Black will play the Albin-Counter Gambit, Henning-Schara Gambit, Englund Gambit, Latvian, Elephant and many more. The ones playing gambits are examining the Romantic side of chess beyond a closed door. HOW COULD YOU POSSIBLY LIVE YOUR CHESS LIFE LOOKING AT A DOOR AND NOT OPEN IT??”
As I wrote in a previous post, any unsound gambit is likely to be a successful weapon at lower levels. But just because 99 percent of us aren’t good enough to refute them does that mean it’s a good idea to play such an opening? It’s argued that by playing them you can improve your tactics, but couldn’t you just as likely win a tactical battle in the Najdorf Sicilian or the Nimzo-Indian? If your opponent is weaker (or maybe even a little better) than you isn’t he just as likely to make a tactical mistake in the Ruy Lopez as in the Latvian Gambit? Are you less likely to blunder in the Queen’s Gambit Declined than you are in the Blackmar Gambit? The point is, as GM Alex Yermolinsky argues, that it's better to start out with a good, solid position in a mainline opening than it is to hand your opponent a material and, usually, a positional advantage right from the start then struggle in an inferior position hoping your opponent makes the first tactical error.
Still, gambits have those who firmly believe in them and I have even experimented with some offbeat gambits on Lechenicher SchachServer where engines are used. That's probably not a good idea because engines aren't going to make any tactical mistakes, but the results have been somewhat surprising. However, that hasn't been do to the value of the gambit; it's the way my opponent's have selected their moves.
The games have been more interesting than following 20-30 moves of theory in the Najdorf Sicilian, Ruy Lopez or Nimzo-Indian and the results have been no worse. Does that mean the gambits are sounder than it is generally believed? Probably not but many CC players are playing a lot of games and don't take the time to do a very through analysis; they just play the engine's first recommendation after letting it think a minute or two and that will often lead to disaster.

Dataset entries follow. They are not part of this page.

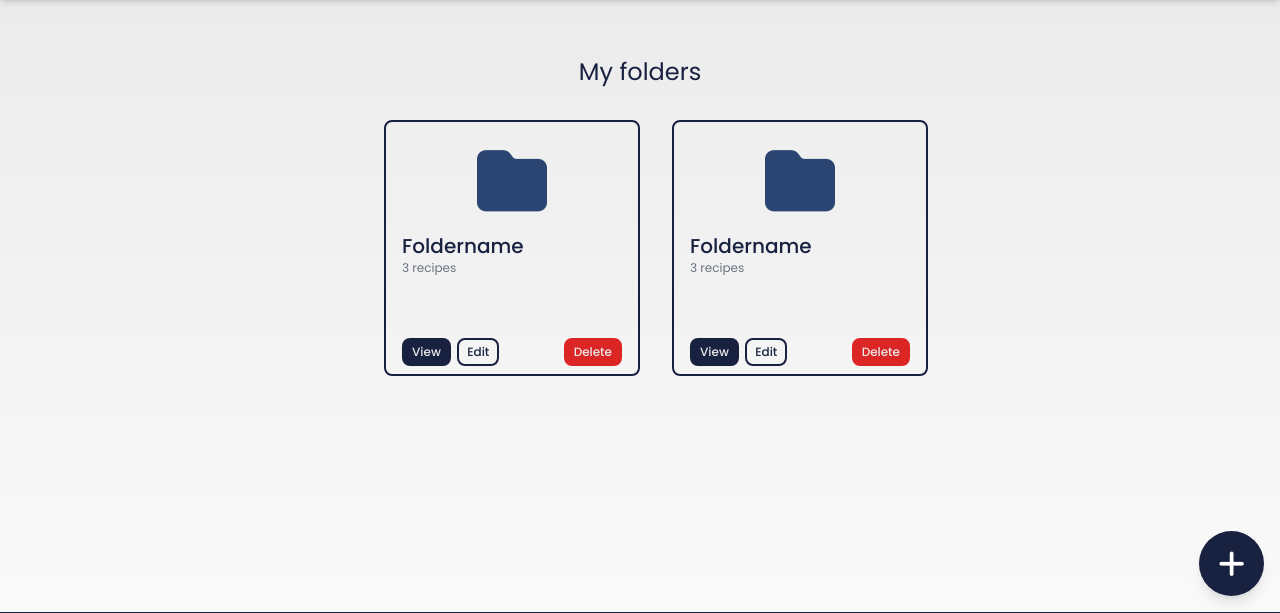
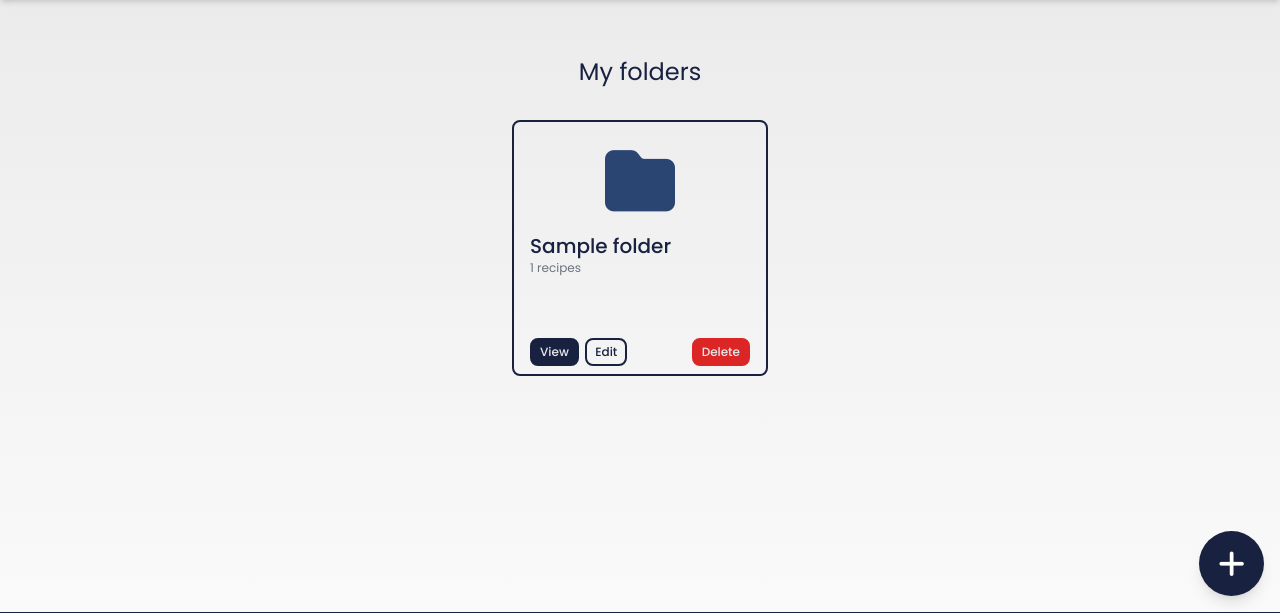
Before and after one commit to iambariz/SET09103, a Flask app: page /folders/ in a window 1280 px wide. Shown: the part 56-669 px from the top of the page. Run offline with Flask 3, Linux system fonts and the light colour scheme; a user stored in the database is signed in; tables that the repository leaves empty hold one stand-in row (values such as "Sample post"); some libraries are stand-ins or nearby versions.

Commit message:
Folder create edit delete and show - done

```diff
--- a/app/routes/folders.py
+++ b/app/routes/folders.py
@@ -10,7 +10,8 @@ folders_bp = Blueprint('folders', __name__, url_prefix='/folders')
 @folders_bp.route('/', methods=['GET'])
 @login_required
 def folder_index():
-    return render_template('pages/folder/index.html', user=current_user)
+    folders = Folder.query.filter_by(user_id=current_user.id).all()
+    return render_template('pages/folder/index.html', user=current_user, folders=folders)
 
 @folders_bp.route('/create', methods=['GET', 'POST'])
 @login_required
@@ -36,4 +37,27 @@ def folder_create():
 @login_required
 def folder_detail(id):
     folder = Folder.query.get_or_404(id)
-    return render_template('pages/folder/detail.html', folder=folder)
+    return render_template('pages/folder/folder.html', folder=folder)
+
+@folders_bp.route('/edit/<int:id>', methods=['GET', 'POST'])
+@login_required
+def folder_edit(id):
+    folder = Folder.query.get_or_404(id)
+    form = FolderCreateForm(obj=folder)  # Pre-populate with existing data
+
+    if form.validate_on_submit():
+        # Update folder data with form data
+        folder.name = form.name.data
+        db.session.commit()
+        return redirect(url_for('folders.folder_detail', id=folder.id))
+
+    # Render the same template as 'create' but passing 'form' and 'folder'
+    return render_template('pages/folder/create.html', form=form, folder=folder)
+
+
+@folders_bp.route('/delete/<int:id>', methods=['POST'])
+@login_required
+def folder_delete(id):
+    folder = Folder.query.get_or_404(id)
+    db.session.delete(folder)
+    db.session.commit()
--- a/app/static/css/styles.css
+++ b/app/static/css/styles.css
@@ -702,6 +702,10 @@ video {
   height: 100%;
 }
 
+.h-40 {
+  height: 10rem;
+}
+
 .max-h-\[185px\] {
   max-height: 185px;
 }
@@ -786,6 +790,11 @@ video {
 .gap-x-2 {
   -moz-column-gap: 0.5rem;
        column-gap: 0.5rem;
+}
+
+.gap-x-4 {
+  -moz-column-gap: 1rem;
+       column-gap: 1rem;
 }
 
 .space-x-4 > :not([hidden]) ~ :not([hidden]) {
@@ -1310,7 +1319,17 @@ div:has(> input[type="checkbox"]) > :not([hidden]) ~ :not([hidden]) {
     display: none;
   }
 
+  .md\:w-1\/2 {
+    width: 50%;
+  }
+
   .md\:flex-row {
     flex-direction: row;
   }
 }
+
+@media (min-width: 1024px) {
+  .lg\:w-1\/3 {
+    width: 33.333333%;
+  }
+}
--- a/app/templates/pages/folder/index.html
+++ b/app/templates/pages/folder/index.html
@@ -5,45 +5,15 @@
 {% block content %}
     <div>
         <h1 class="text-center text-2xl text-primary-600 pt-10">My folders</hh1>
-        <div class="flex mx-4 gap-8 flex-wrap flex-row w-full justify-center pt-8">
-            <div class="px-4 rounded-lg flex flex-col h-64 py-2 max-w-64 w-full border-2 border-primary-600 justify-between">
-                <div>
-                    <i class="fas fa-folder text-[70px] text-primary-500 py-4"></i>
-                    <div class="text-left flex flex-col">
-                        <span class="text-xl font-medium">Foldername</span>
-                        <span class="text-xs text-gray-500 mt-0">3 recipes</span>
-                    </div>
-                </div>
-                <div class="flex flex-row justify-between">
-                    <div>
-                        <a href="#" class="btn btn-primary">View</a>
-                        <a href="#" class="btn btn-primary-alt">Edit</a>
-                    </div>
-                    <div>
-                        <a href="#" class="btn btn-danger">Delete</a>
-                    </div>
-                </div>
-            </div><div class="px-4 rounded-lg flex flex-col h-64 py-2 max-w-64 w-full border-2 border-primary-600 justify-between">
-                <div>
-                    <i class="fas fa-folder text-[70px] text-primary-500 py-4"></i>
-                    <div class="text-left flex flex-col">
-                        <span class="text-xl font-medium">Foldername</span>
-                        <span class="text-xs text-gray-500 mt-0">3 recipes</span>
-                    </div>
-                </div>
-                <div class="flex flex-row justify-between">
-                    <div>
-                        <a href="#" class="btn btn-primary">View</a>
-                        <a href="#" class="btn btn-primary-alt">Edit</a>
-                    </div>
-                    <div>
-                        <a href="#" class="btn btn-danger">Delete</a>
-                    </div>
-                </div>
-            </div>
+        <div class="flex flex-wrap flex-row w-full justify-center pt-8 gap-x-4">
+            {% for folder in folders %}
+                {% include 'partials/_folder.html' %}
+            {% else %}
+                <p class="text-center text-gray-500">No folders available.</p>
+            {% endfor %}
         </div>
     </div>
     <a href="{{ url_for('folders.folder_create')}}" class="absolute bottom-4 flex justify-center items-center text-white-0 text-3xl right-4 bg-primary-600 text-white rounded-full w-[65px] h-[65px] shadow-lg hover:bg-primary-500 transition duration-200">
         <i class="fas fa-plus"></i>
     </a>
-    {% endblock %}
+{% endblock %}
--- /dev/null
+++ b/app/templates/partials/_folder.html
@@ -0,0 +1,18 @@
+<div class="px-4 rounded-lg flex flex-col h-64 py-2 max-w-64 w-full border-2 border-primary-600 justify-between">
+    <div>
+        <i class="fas fa-folder text-[70px] text-primary-500 py-4"></i>
+        <div class="text-left flex flex-col">
+            <span class="text-xl font-medium">{{ folder.name }}</span>
+            <span class="text-xs text-gray-500 mt-0">{{ folder.recipes|length }} recipes</span>
+        </div>
+    </div>
+    <div class="flex flex-row justify-between">
+        <div>
+            <a href="{{ url_for('folders.folder_detail', id=folder.id) }}" class="btn btn-primary">View</a>
+            <a href="{{ url_for('folders.folder_edit', id=folder.id) }}" class="btn btn-primary-alt">Edit</a>
+        </div>
+        <div>
+            <a href="{{ url_for('folders.folder_delete', id=folder.id) }}" class="btn btn-danger">Delete</a>
+        </div>
+    </div>
+</div>
```
Also changed, not shown: app/templates/pages/folder/create.html (+6 -5 lines), app/templates/pages/folder/folder.html (+14 -4 lines).
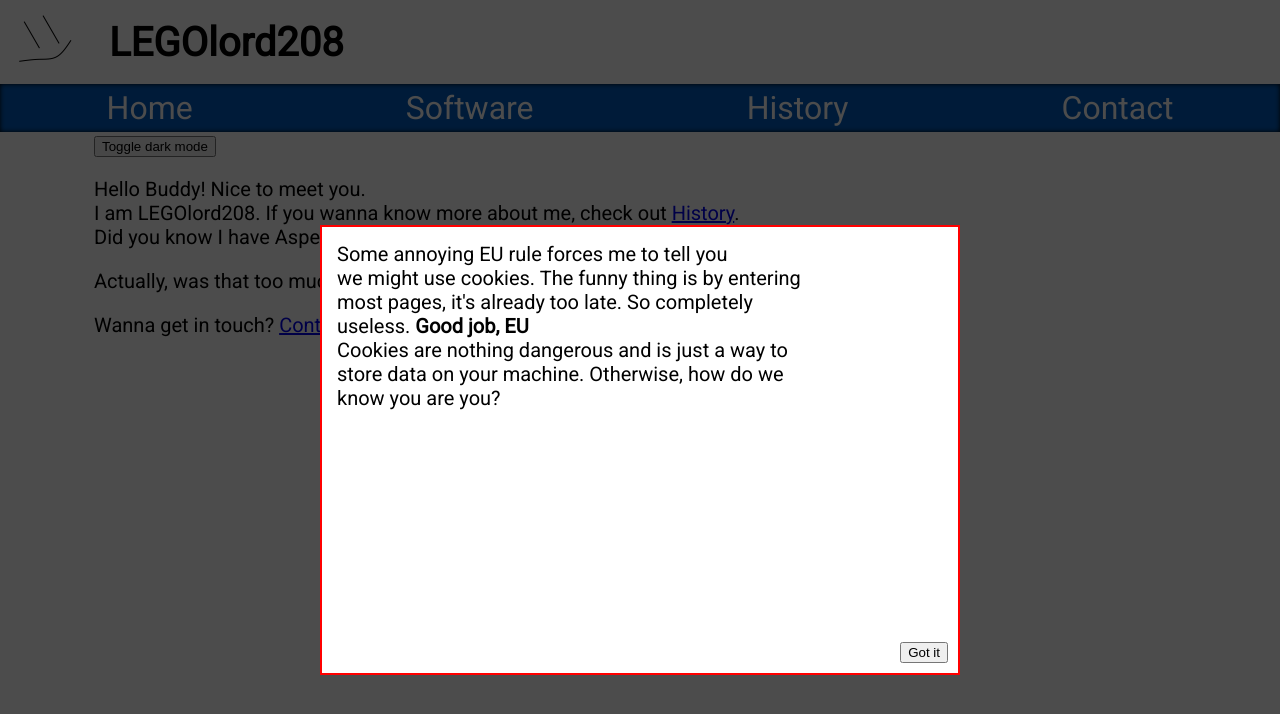
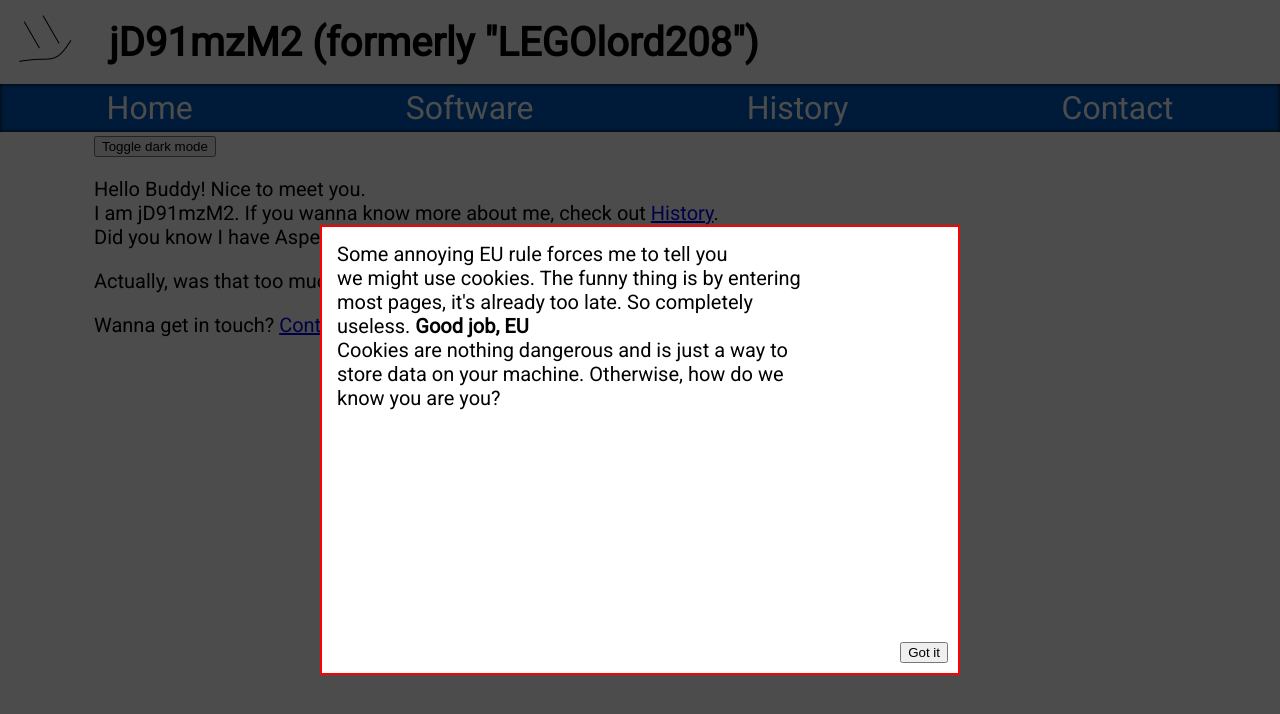
Before and after one commit to LEGOlord208/legolord208.github.io, a Jekyll site: the page built from index.html, in a window 1280 px wide. Shown: the top 714 px of the page. Built offline with Jekyll 4.4.1, drawn with Linux system fonts in a browser that asks for light colours.

Commit message:
Username change

```diff
--- a/_layouts/default.html
+++ b/_layouts/default.html
@@ -1,7 +1,7 @@
 <!DOCTYPE html>
 <html>
 	<head>
-		<title>LEGOlord208 - {{ page.path | split: "." | first }}</title>
+		<title>jD91mzM2 - {{ page.path | split: "." | first }}</title>
 		<link rel="apple-touch-icon" sizes="180x180" href="/apple-touch-icon.png">
 		<link rel="icon" type="image/png" href="/favicon-32x32.png" sizes="32x32">
 		<link rel="icon" type="image/png" href="/favicon-16x16.png" sizes="16x16">
@@ -45,7 +45,7 @@
 			<button>Got it</button>
 		</div>
 
-		<h1 id="title">LEGOlord208</h1>
+		<h1 id="title">jD91mzM2 (formerly "LEGOlord208")</h1>
 		<div id="menuPlaceholder">
 			<ul id="menu">
 				<li class="important"><a href="/">Home</a></li>
--- a/index.html
+++ b/index.html
@@ -7,7 +7,7 @@ layout: default
 <div id="light">
 	<p>
 		Hello Buddy! Nice to meet you.<br />
-		I am LEGOlord208. If you wanna know more about me, check out <a href="history.html">History</a>.<br />
+		I am jD91mzM2. If you wanna know more about me, check out <a href="history.html">History</a>.<br />
 		Did you know I have Asperger's? That is why I'm awkward sometimes.<br />
 	</p>
 
```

If you want to play those risky gambits you have to be prepared to do a lot of research and analysis and it's scary looking into a position where all the engines are telling you that you are at a significant disadvantage. It proves Yermilinsky is right. A lot of these gambits do start you out in an inferior position. So, why play them in CC events where engine use is allowed? It makes the games more interesting and sometimes you get to give a big sigh of relief when you gradually see the evaluation starting to shift your way. Sometimes too, actually quite often, opponents who are playing a lot of games and who rush their moves will choose a second or third best move and you find you are beginning to gain the upper hand, then suddenly your opponent realizes he has stumbled into a lost position...it's not a very scientific approach but it beats slogging through an 80 move ending! What I usually do before playing such a gambit is take a look at how many games my opponent has going. If he has a whole lot of them I know it's a safe bet he isn't spending a lot of time on analysis so it's possible some offbeat gambit will work.
While looking over some games played at LSS I discovered the following Latvian Gambit game. I don't know much about the Latvian gambit, but it's one of those gambits that has a long history of diehard adherents. Not knowing much about the Latvian, I don't know if the players were following 'theory,' but it seems that black was never quite able to equalize or even generate any serious threats, but playing it was a gutsy move on his part. Also, I don't know what engines were used or how much analysis went into the game, but a lot of the moves didn't agree with Stockfish 6 or Komodo 8 running on 2 cores and in the fairly cursory (a minute or two per move) analysis I did, both engines offered what may have been slight improvements.
Some interesting sites on the Latvian Gambit: The Chess Website, Dan Heisman's Site, Chessdotcom article #1 and Chessdotcom article #2.